(Revision tracking records)
◆ ◆ ◆ ◆

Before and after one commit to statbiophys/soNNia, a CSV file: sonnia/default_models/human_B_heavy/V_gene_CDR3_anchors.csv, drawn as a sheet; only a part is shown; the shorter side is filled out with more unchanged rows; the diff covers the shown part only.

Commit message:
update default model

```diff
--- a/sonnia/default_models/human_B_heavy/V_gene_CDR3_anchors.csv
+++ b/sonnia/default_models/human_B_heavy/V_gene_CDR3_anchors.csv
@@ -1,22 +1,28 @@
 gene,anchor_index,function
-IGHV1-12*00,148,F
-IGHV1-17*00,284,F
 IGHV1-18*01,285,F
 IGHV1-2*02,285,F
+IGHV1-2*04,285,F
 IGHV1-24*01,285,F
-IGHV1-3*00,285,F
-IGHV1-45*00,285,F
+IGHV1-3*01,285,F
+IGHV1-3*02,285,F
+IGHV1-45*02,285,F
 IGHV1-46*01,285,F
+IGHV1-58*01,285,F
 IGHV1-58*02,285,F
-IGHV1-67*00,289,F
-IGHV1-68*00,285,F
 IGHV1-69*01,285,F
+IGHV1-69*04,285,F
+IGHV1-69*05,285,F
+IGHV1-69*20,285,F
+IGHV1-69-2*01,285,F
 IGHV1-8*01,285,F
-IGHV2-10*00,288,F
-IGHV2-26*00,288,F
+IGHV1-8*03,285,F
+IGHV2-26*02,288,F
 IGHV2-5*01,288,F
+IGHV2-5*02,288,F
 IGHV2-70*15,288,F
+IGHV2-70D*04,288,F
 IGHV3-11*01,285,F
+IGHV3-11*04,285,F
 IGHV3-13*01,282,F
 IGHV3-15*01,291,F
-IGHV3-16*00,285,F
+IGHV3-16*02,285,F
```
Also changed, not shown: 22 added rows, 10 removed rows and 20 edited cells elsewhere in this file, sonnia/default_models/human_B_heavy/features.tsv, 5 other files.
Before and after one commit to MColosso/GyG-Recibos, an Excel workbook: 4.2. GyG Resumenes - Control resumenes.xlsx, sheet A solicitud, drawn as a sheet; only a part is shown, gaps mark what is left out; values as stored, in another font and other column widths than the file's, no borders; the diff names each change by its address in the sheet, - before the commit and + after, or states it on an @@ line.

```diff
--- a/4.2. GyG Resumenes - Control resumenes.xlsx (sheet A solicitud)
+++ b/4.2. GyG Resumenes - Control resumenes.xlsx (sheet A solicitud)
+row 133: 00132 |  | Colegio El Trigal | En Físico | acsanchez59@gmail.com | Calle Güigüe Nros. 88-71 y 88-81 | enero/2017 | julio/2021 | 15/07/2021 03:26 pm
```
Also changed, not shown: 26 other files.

◆ ◆ ◆ ◆

### Assignment
Reproduce each entry from the records above, character for character.

### Reply
Before and after one commit to statbiophys/soNNia, a CSV file: sonnia/default_models/human_B_heavy/V_gene_CDR3_anchors.csv, drawn as a sheet; only a part is shown; the shorter side is filled out with more unchanged rows; the diff covers the shown part only.

Commit message:
update default model

```diff
--- a/sonnia/default_models/human_B_heavy/V_gene_CDR3_anchors.csv
+++ b/sonnia/default_models/human_B_heavy/V_gene_CDR3_anchors.csv
@@ -1,22 +1,28 @@
 gene,anchor_index,function
-IGHV1-12*00,148,F
-IGHV1-17*00,284,F
 IGHV1-18*01,285,F
 IGHV1-2*02,285,F
+IGHV1-2*04,285,F
 IGHV1-24*01,285,F
-IGHV1-3*00,285,F
-IGHV1-45*00,285,F
+IGHV1-3*01,285,F
+IGHV1-3*02,285,F
+IGHV1-45*02,285,F
 IGHV1-46*01,285,F
+IGHV1-58*01,285,F
 IGHV1-58*02,285,F
-IGHV1-67*00,289,F
-IGHV1-68*00,285,F
 IGHV1-69*01,285,F
+IGHV1-69*04,285,F
+IGHV1-69*05,285,F
+IGHV1-69*20,285,F
+IGHV1-69-2*01,285,F
 IGHV1-8*01,285,F
-IGHV2-10*00,288,F
-IGHV2-26*00,288,F
+IGHV1-8*03,285,F
+IGHV2-26*02,288,F
 IGHV2-5*01,288,F
+IGHV2-5*02,288,F
 IGHV2-70*15,288,F
+IGHV2-70D*04,288,F
 IGHV3-11*01,285,F
+IGHV3-11*04,285,F
 IGHV3-13*01,282,F
 IGHV3-15*01,291,F
-IGHV3-16*00,285,F
+IGHV3-16*02,285,F
```
Also changed, not shown: 22 added rows, 10 removed rows and 20 edited cells elsewhere in this file, sonnia/default_models/human_B_heavy/features.tsv, 5 other files.
Before and after one commit to MColosso/GyG-Recibos, an Excel workbook: 4.2. GyG Resumenes - Control resumenes.xlsx, sheet A solicitud, drawn as a sheet; only a part is shown, gaps mark what is left out; values as stored, in another font and other column widths than the file's, no borders; the diff names each change by its address in the sheet, - before the commit and + after, or states it on an @@ line.

```diff
--- a/4.2. GyG Resumenes - Control resumenes.xlsx (sheet A solicitud)
+++ b/4.2. GyG Resumenes - Control resumenes.xlsx (sheet A solicitud)
+row 133: 00132 |  | Colegio El Trigal | En Físico | acsanchez59@gmail.com | Calle Güigüe Nros. 88-71 y 88-81 | enero/2017 | julio/2021 | 15/07/2021 03:26 pm
```
Also changed, not shown: 26 other files.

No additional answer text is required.